Editorial

It’s New Year’s Eve, and the celebrations will be muted.

There will be no sparkling champagne revelry, no boisterous pub singalongs of Auld Lang Syne, strangers’ arms draped around strangers’ shoulders, no crowds of frosty-cheeked folks jockeying for a position to see the fireworks, those ephemeral bursts of joy, light up the inky sky over the frozen rivers. Midnight kisses with people in your household only, please.

It’s New Year’s Eve, and the celebrations will be muted.

There will be no sparkling champagne revelry, no boisterous pub singalongs of Auld Lang Syne, strangers’ arms draped around strangers’ shoulders, no crowds of frosty-cheeked folks jockeying for a position to see the fireworks, those ephemeral bursts of joy, light up the inky sky over the frozen rivers. Midnight kisses with people in your household only, please.

New Year’s Eve is far from the only event we’ve had to reimagine in a year altered by a global pandemic, but flipping the calendar page on this year — this strange, terrible year — feels like an occasion worth commemorating, somehow. Maybe even celebrating.

On Dec. 31, 2019, we could not have imagined how much our world was about to change, nor how fast. We were celebrating the dawn of a new decade, flush and alive with possibility. On the other side of a globe, a then-unknown virus was beginning to circulate; by March, it was here.

In the spring, life in Manitoba seemed to freeze. Everything was closed — even school, which was relegated to dining room tables and living rooms. People baked sourdough and hosted games night over Zoom. No one had any obligations to rush to. It felt novel. More than that, it felt doable. We were in this together. We’d flatten the curve.

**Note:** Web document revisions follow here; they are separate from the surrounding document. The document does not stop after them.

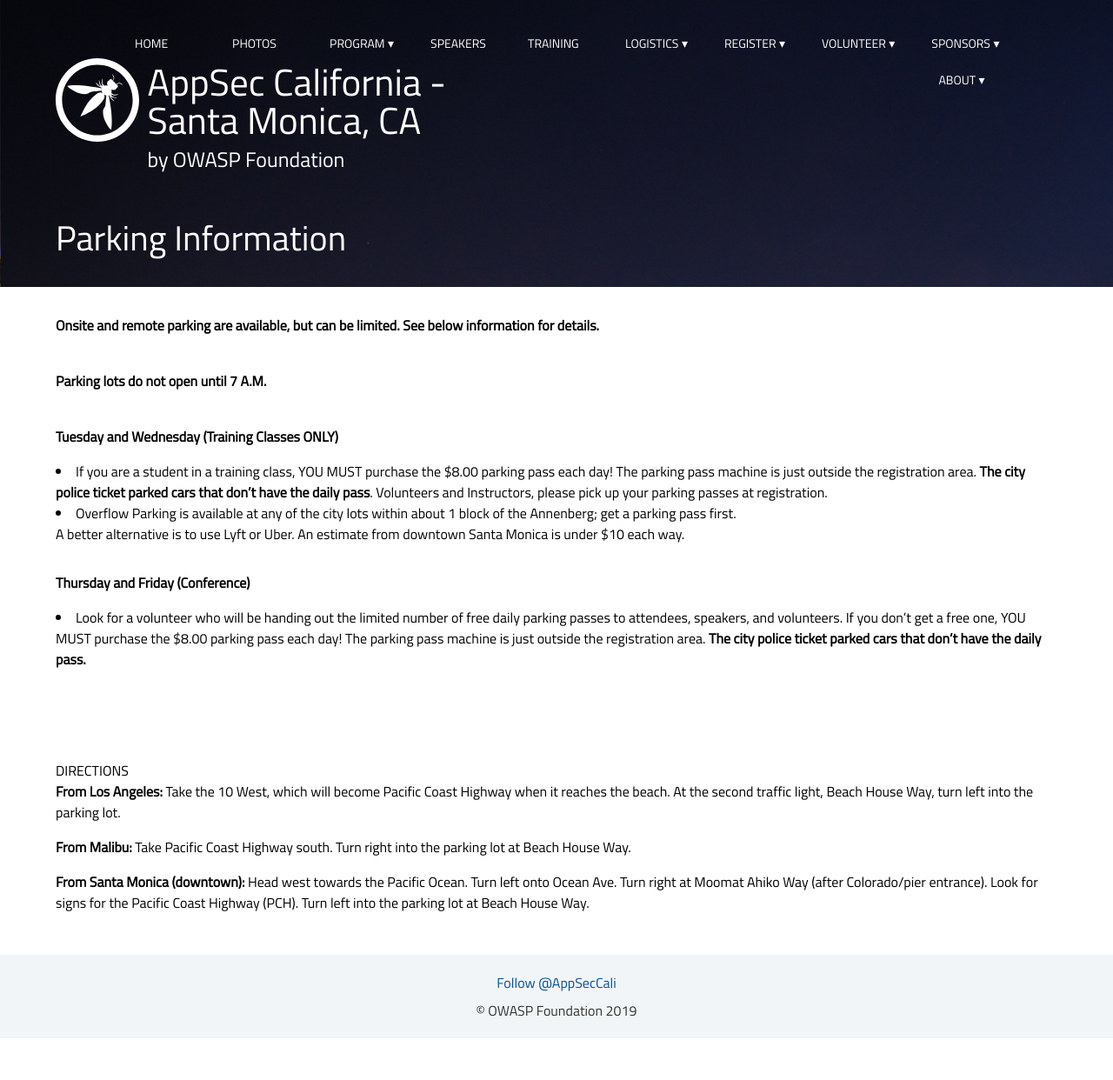
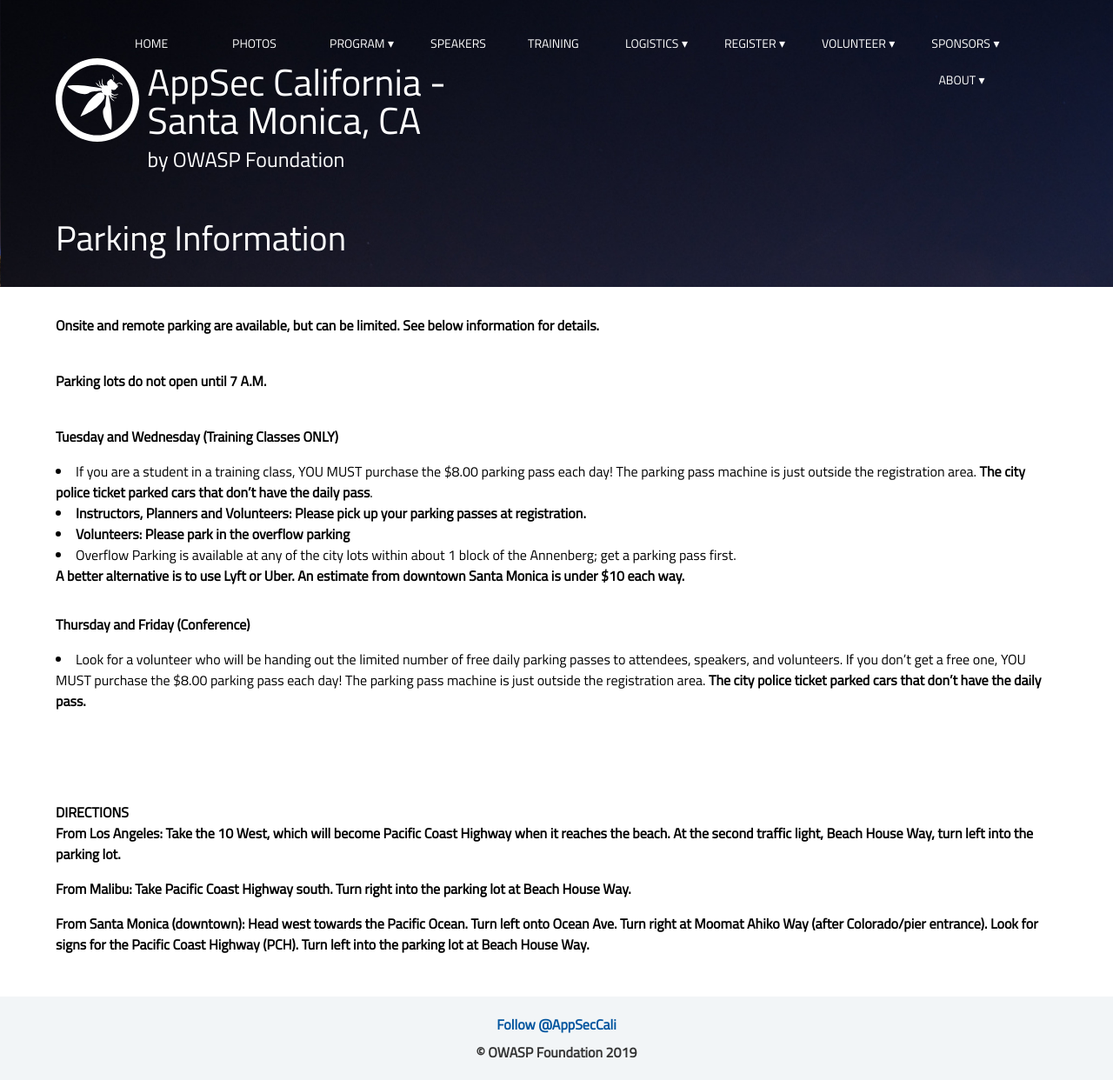
Before and after one commit to OWASP/2020-appseccalifornia, a Jekyll site: the page built from parking/index.html, in a window 1280 px wide. Shown: the whole page at 87% size. Built offline with Jekyll 4.4.1, drawn with Linux system fonts in a browser that asks for light colours; some web fonts are replaced; comment, search, counter and statistics services are not loaded; before the commit the page ends 1194 px from its top, so only the background shows below that.

Commit message:
updating parking page

```diff
--- a/parking/index.html
+++ b/parking/index.html
@@ -9,7 +9,9 @@
 <p><b>Parking lots do not open until 7 A.M.</b></p>
 <br>
 <p> <span style="font-weight: 400;"><strong>Tuesday and Wednesday (Training Classes ONLY)</strong></span></li>
-<li style="font-weight: 400;"><span style="font-weight: 400;">If you are a student in a training class, YOU MUST purchase the $8.00 parking pass each day!  The parking pass machine is just outside the registration area.</span><b> The city police ticket parked cars that don’t have the daily pass</b><span style="font-weight: 400;">.  Volunteers and Instructors, please pick up your parking passes at registration.</span></li>
+<li style="font-weight: 400;"><span style="font-weight: 400;">If you are a student in a training class, YOU MUST purchase the $8.00 parking pass each day!  The parking pass machine is just outside the registration area.</span><b> The city police ticket parked cars that don’t have the daily pass</b><span style="font-weight: 400;">. </li>
+<li><b>Instructors, Planners and Volunteers:<b> Please pick up your parking passes at registration.</span></li>
+<li><b>Volunteers:</b> Please park in the overflow parking
 <li style="font-weight: 400;"><span style="font-weight: 400;">Overflow Parking is available at any of the city lots within about 1 block of the Annenberg; get a parking pass first.</span></li>
 <p>A better alternative is to use Lyft or Uber. An estimate from downtown Santa Monica is under $10 each way.</p>
 <p>
```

With summer came a thaw. Manitoba was a strange island in a sea of coronavirus; our COVID-19 case counts were low, as was our death toll, the envy of the nation. Summer felt almost normal, save for the omnipresence of hand sanitizer. There were no festivals, but one could eat in a restaurant.

Winnipeggers enjoyed the outdoor patio at The Forks when it reopened for the May long weekend.

MIKE SUDOMA / WINNIPEG FREE PRESS FILES

Winnipeggers enjoyed the outdoor patio at The Forks when it reopened for the May long weekend.

For almost two golden weeks in July, there was one active case of COVID-19 in the entire province and no new cases. The curve was flat.

But then, as the elms turned gold and the weather grew cool, Manitoba quickly went down a devastating path that saw spiking case counts and deaths, outbreaks at personal care homes and hospitals, and rapidly filling ICUs. A code-orange Halloween became a code-red Christmas. Almost 25,000 cases. Over 600 dead. And a provincial government that was too slow to act, too slow to respond.

So now, we’re here again. Our mission, once again: stay home, flatten the curve.

It’s hard to make plans during a pandemic, let alone New Year’s resolutions. But let us resolve to keep taking care of each other, to keep wearing masks, to keep staying home and staying apart.

Let us celebrate what was good, because there was good in a bad year. People showed up for each other in so many ways, whether by following public health guidelines or supporting local businesses. People made sacrifices, large and small, in the name of collective health. If you made it to New Year’s Eve, that’s worth celebrating.

And let us have hope. The dark days of December brought with them a vaccine. Nearly 2,500 Manitobans have received their shot in the arm, with more to join them over the coming months. People can start thinking about their post-pandemic lives, and the lessons they want to carry with them into the coming years. Just as spring will come, the pandemic will end.

Just think of the celebrations we’ll have then.